### Given information:

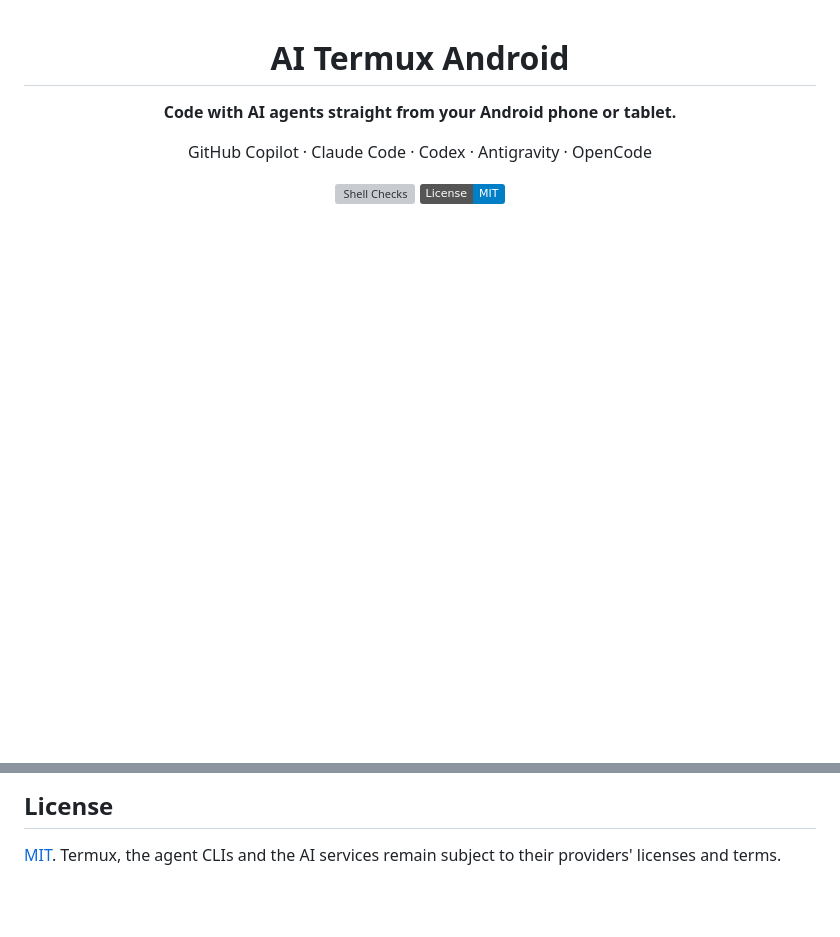
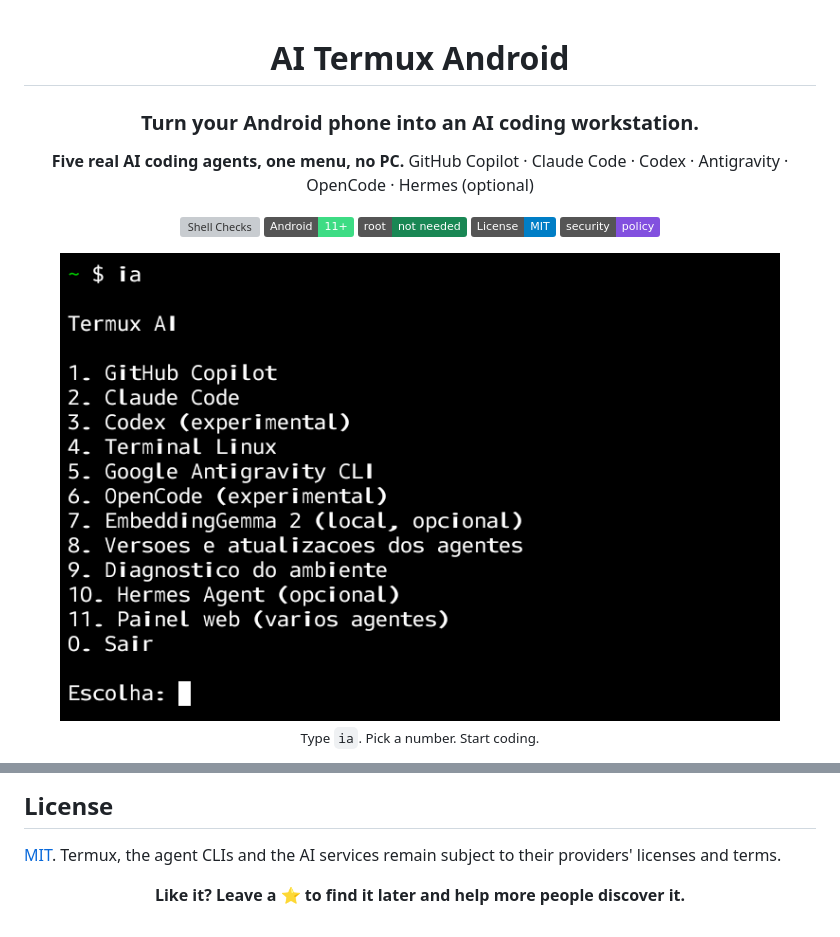
Before and after one commit to micheljatuba/AI-Termux-Android, a Markdown page: README.en.md, 2 parts joined by grey strips. GitHub-like rendering; badges without logos; blank space fills up the shorter version; grey boxes are pictures that could not be loaded.

```diff
--- a/README.en.md
+++ b/README.en.md
@@ -2,11 +2,19 @@
 
 # AI Termux Android
 
-**Code with AI agents straight from your Android phone or tablet.**
+### Turn your Android phone into an AI coding workstation.
 
-GitHub Copilot &middot; Claude Code &middot; Codex &middot; Antigravity &middot; OpenCode
+**Five real AI coding agents, one menu, no PC.**
+GitHub Copilot &middot; Claude Code &middot; Codex &middot; Antigravity &middot; OpenCode &middot; Hermes (optional)
 
 [![Shell Checks](https://github.com/micheljatuba/AI-Termux-Android/actions/workflows/checks.yml/badge.svg)](https://github.com/micheljatuba/AI-Termux-Android/actions/workflows/checks.yml)
+![Android 11+](https://img.shields.io/badge/Android-11%2B-3DDC84?logo=android&logoColor=white)
+![No root](https://img.shields.io/badge/root-not_needed-198754)
 [![License: MIT](https://img.shields.io/badge/License-MIT-blue.svg)](LICENSE)
+[![Security policy](https://img.shields.io/badge/security-policy-8250df)](SECURITY.md)
+
+<img src="docs/images/menu-android.png" width="720" alt="AI Termux Android menu with the agents, the Linux terminal, EmbeddingGemma, versions and updates, diagnostics, the optional Hermes Agent and the web panel">
+
+<sub>Type <code>ia</code>. Pick a number. Start coding.</sub>
 
 </div>
@@ -93,3 +112,9 @@ privately and the known limitations of the installation.
 
 [MIT](LICENSE). Termux, the agent CLIs and the AI services remain subject to their
 providers' licenses and terms.
+
+<div align="center">
+
+**Like it? Leave a ⭐ to find it later and help more people discover it.**
+
+</div>
```
Also changed, not shown: other parts of README.en.md (+11 -0 lines), README.md (+87 -22 lines).
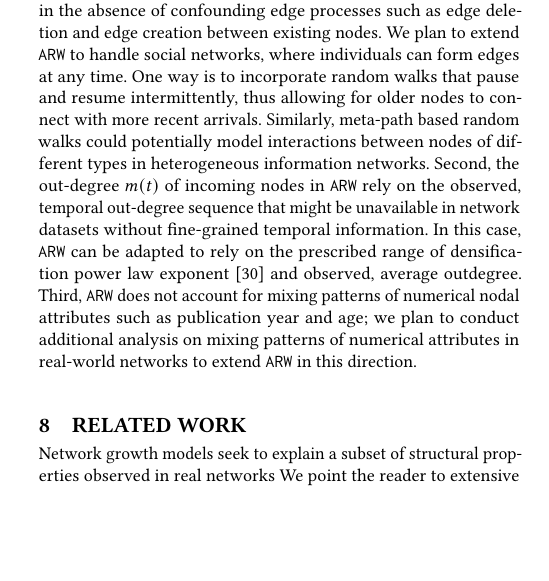
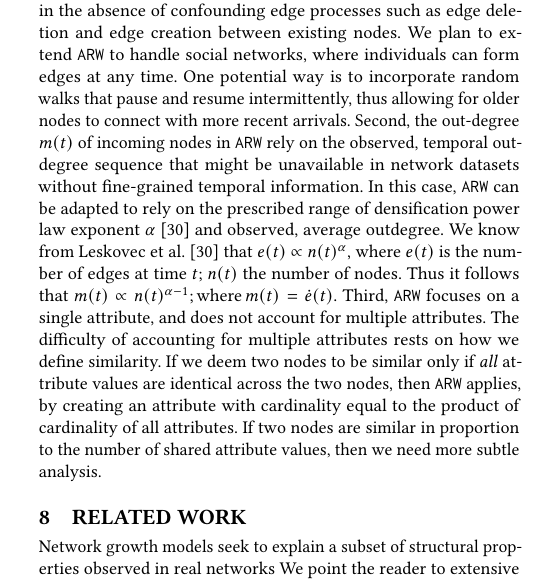
Before and after one commit to CrowdDynamicsLab/arw-tex, a LaTeX paper (www_submission/draft.tex, which reads www_submission/sections/discussion.tex): part of one column of page 9 of 11, cut so that both start at the same text, the shorter picture padded with empty space. Compiled offline with pdfLaTeX.

Commit message:
completed sec 7.3

```diff
--- a/www_submission/sections/discussion.tex
+++ b/www_submission/sections/discussion.tex
@@ -100,20 +99,21 @@ First, we only consider citation network datasets, as nodes (i.e., papers) form
 all edges at the time of joining. This allows us to analyze edge formation in
 the absence of confounding edge processes such as edge deletion and edge
 creation between existing nodes. We plan to extend \texttt{ARW} to handle social
-networks, where individuals can form edges at any time. One way is to
+networks, where individuals can form edges at any time. One potential way is to
 incorporate random walks that pause and resume intermittently, thus allowing for
-older nodes to connect with more recent arrivals.  Similarly, meta-path based
-random walks could potentially model interactions between nodes of different
-types in heterogeneous information networks.
+older nodes to connect with more recent arrivals.
+% Similarly, meta-path based random walks could potentially model interactions between nodes of different types in heterogeneous information networks.
 Second, the out-degree $m(t)$ of incoming nodes in \texttt{ARW} rely on the
 observed, temporal out-degree sequence that might be unavailable in network
 datasets without fine-grained temporal information. In this case, \texttt{ARW}
 can be adapted to rely on the prescribed range of densification power law
-exponent \cite{leskovec2005graphs} and observed, average outdegree.
-Third, \texttt{ARW} does not account for mixing patterns of numerical nodal attributes
-such as publication year and age; we plan to conduct additional analysis on mixing
-patterns of numerical attributes in real-world networks to extend \texttt{ARW} in
-this direction.
+exponent $\alpha$~\cite{leskovec2005graphs} and observed, average outdegree. We know from~\citet{leskovec2005graphs} that $e(t) \propto n(t)^\alpha$, where $e(t)$ is the number of edges at time $t$; $n(t)$ the number of nodes. Thus it follows that $m(t) \propto n(t)^{\alpha-1}; \mathrm{where}\, m(t) = \dot{e}(t)$.
+Third, \texttt{ARW} focuses on a single attribute, and does not account for multiple attributes. The difficulty of accounting for multiple attributes rests on how we define similarity. If we deem two nodes to be similar only if \textit{all} attribute values are identical across the two nodes, then \texttt{ARW} applies, by creating an attribute with cardinality equal to the product of cardinality of all attributes. If two nodes are similar in proportion to the number of shared attribute values, then we need more subtle analysis.
+
+
+% does not account for mixing patterns of numerical nodal attributessuch as publication year and age; we plan to conduct additional analysis on mixing
+% patterns of numerical attributes in real-world networks to extend \texttt{ARW} in
+% this direction.
 
 % First, \texttt{ARW} does not preserve the average
 % path length distribution of real-world networks. This is because the random walk
```
Also changed, not shown: www_submission/sections/discussion.tex (3 more changed lines).
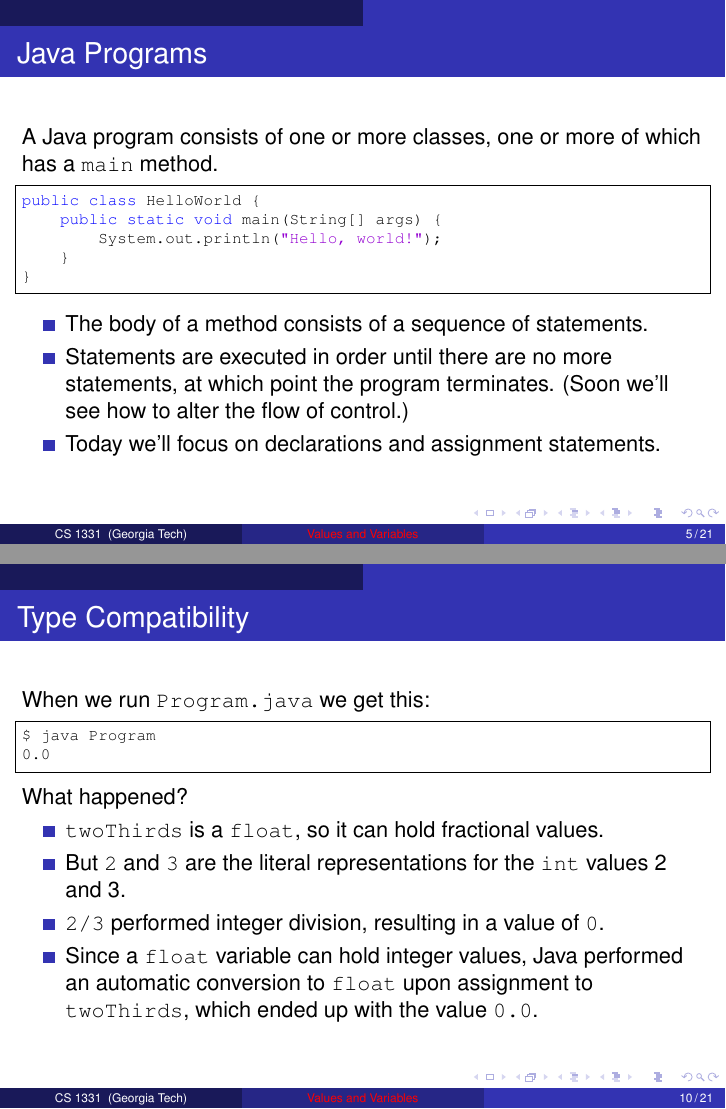
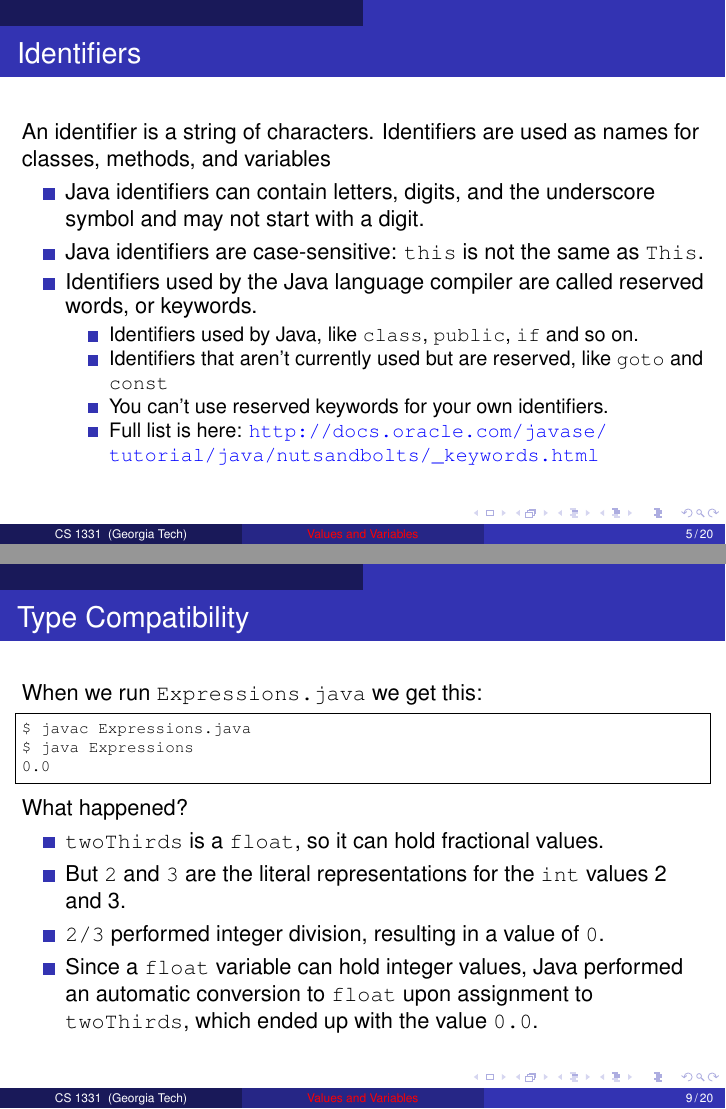
Before and after one commit to cs1331/cs1331.github.io.old, LaTeX slides (slides/values-variables.tex): pages 5 and 10 of 21 before the commit and pages 5 and 9 of 20 after it, joined at a grey line. Compiled offline with pdfLaTeX.

Commit message:
Removed redundant slided. Updated reference to Expressions.java.

```diff
--- a/slides/values-variables.tex
+++ b/slides/values-variables.tex
@@ -87,28 +87,6 @@ public class CourseAverage {
 
 
 %------------------------------------------------------------------------
-\begin{frame}[fragile]{Java Programs}
-
-
-A Java program consists of one or more classes, one or more of which has a {\tt main} method.
-\begin{lstlisting}[language=Java]
-public class HelloWorld {
-    public static void main(String[] args) {
-        System.out.println("Hello, world!");
-    }
-}
-\end{lstlisting}
-\begin{itemize}
-\item The body of a method consists of a sequence of statements.
-\item Statements are executed in order until there are no more statements, at which point the program terminates. (Soon we'll see how to alter the flow of control.)
-\item Today we'll focus on declarations and assignment statements.
-\end{itemize}
-
-\end{frame}
-%------------------------------------------------------------------------
-
-
-%------------------------------------------------------------------------
 \begin{frame}[fragile]{Identifiers}
 
 
@@ -214,12 +192,15 @@ Run \link{\code/Expressions.java}{Expressions.java} and see what it prints.
 \begin{frame}[fragile]{Type Compatibility}
 
 
-When we run {\tt Program.java} we get this:
+When we run {\tt Expressions.java} we get this:
 \begin{lstlisting}[language=Java]
-$ java Program
+$ javac Expressions.java
+$ java Expressions
 0.0
 \end{lstlisting}
+
 What happened?
+
 \begin{itemize}
 \item {\tt twoThirds} is a {\tt float}, so it can hold fractional values.
 \item But {\tt 2} and {\tt 3} are the literal representations for the {\tt int} values 2 and 3.
```
Also changed, not shown: slides/values-variables.pdf, slides/values-variables.tex (4 more changed lines).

### Exercise prompt:
Identify the lines in the entries above that contain "statements", then copy them out.

### Written solution:
-\item The body of a method consists of a sequence of statements.
-\item Statements are executed in order until there are no more statements, at which point the program terminates. (Soon we'll see how to alter the flow of control.)
-\item Today we'll focus on declarations and assignment statements.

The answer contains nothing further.